Published online by Cambridge University Press:  28 July 2009


The struggle of Nigerian civil society for the establishment of a democratic polity, founded on the rule of law and the respect for the human and peoples’ rights of ordinary citizens of Nigeria, has been waged against the military governments that have ruled by force for the better part of its nearly three and a half decades of independent existence. During this struggle, there have been many cases of seizure of the passports of prominent opposition activists by members of the security agencies of the government.

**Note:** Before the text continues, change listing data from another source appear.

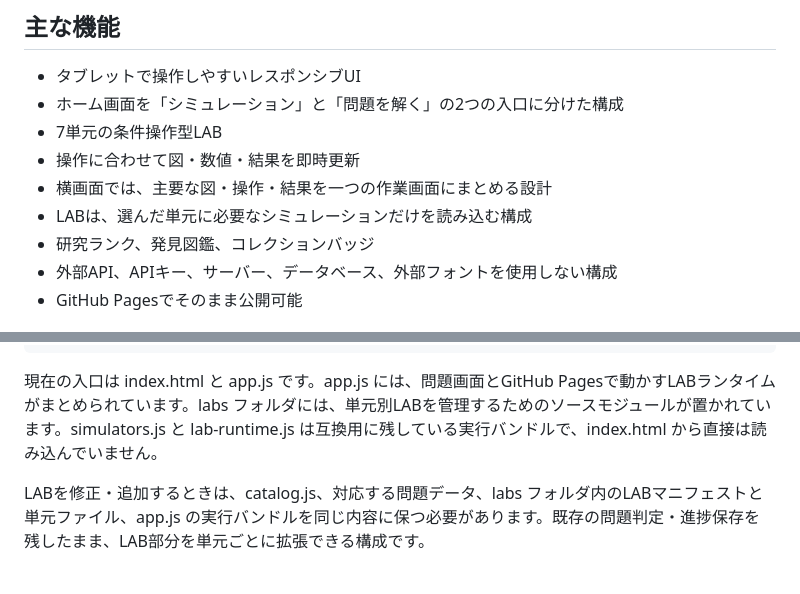
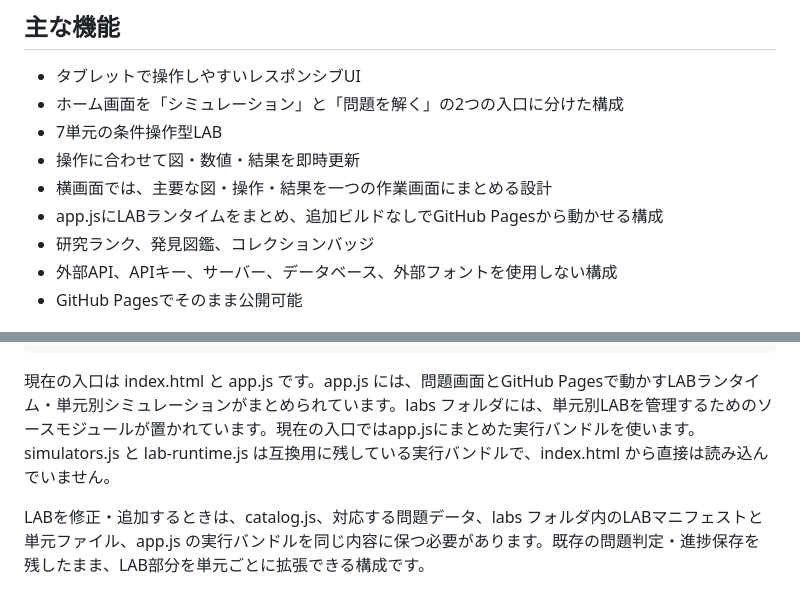
Before and after one commit to TT-sensei/rika5nen, a Markdown page: README.md, 2 parts joined by grey strips. Drawn GitHub-style.

Commit message:
docs: clarify fifth-grade LAB loading

```diff
--- a/README.md
+++ b/README.md
@@ -42,7 +42,7 @@
 - 7単元の条件操作型LAB
 - 操作に合わせて図・数値・結果を即時更新
 - 横画面では、主要な図・操作・結果を一つの作業画面にまとめる設計
-- LABは、選んだ単元に必要なシミュレーションだけを読み込む構成
+- app.jsにLABランタイムをまとめ、追加ビルドなしでGitHub Pagesから動かせる構成
 - 研究ランク、発見図鑑、コレクションバッジ
 - 外部API、APIキー、サーバー、データベース、外部フォントを使用しない構成
 - GitHub Pagesでそのまま公開可能
@@ -82,7 +82,7 @@ rika5nen/
 └── README.md
 ~~~
 
-現在の入口は index.html と app.js です。app.js には、問題画面とGitHub Pagesで動かすLABランタイムがまとめられています。labs フォルダには、単元別LABを管理するためのソースモジュールが置かれています。simulators.js と lab-runtime.js は互換用に残している実行バンドルで、index.html から直接は読み込んでいません。
+現在の入口は index.html と app.js です。app.js には、問題画面とGitHub Pagesで動かすLABランタイム・単元別シミュレーションがまとめられています。labs フォルダには、単元別LABを管理するためのソースモジュールが置かれています。現在の入口ではapp.jsにまとめた実行バンドルを使います。simulators.js と lab-runtime.js は互換用に残している実行バンドルで、index.html から直接は読み込んでいません。
 
 LABを修正・追加するときは、catalog.js、対応する問題データ、labs フォルダ内のLABマニフェストと単元ファイル、app.js の実行バンドルを同じ内容に保つ必要があります。既存の問題判定・進捗保存を残したまま、LAB部分を単元ごとに拡張できる構成です。
 
```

Such acts have generated much international condemnation of the government, as well as some judicial disapproval.

Copyright © School of Oriental and African Studies 1996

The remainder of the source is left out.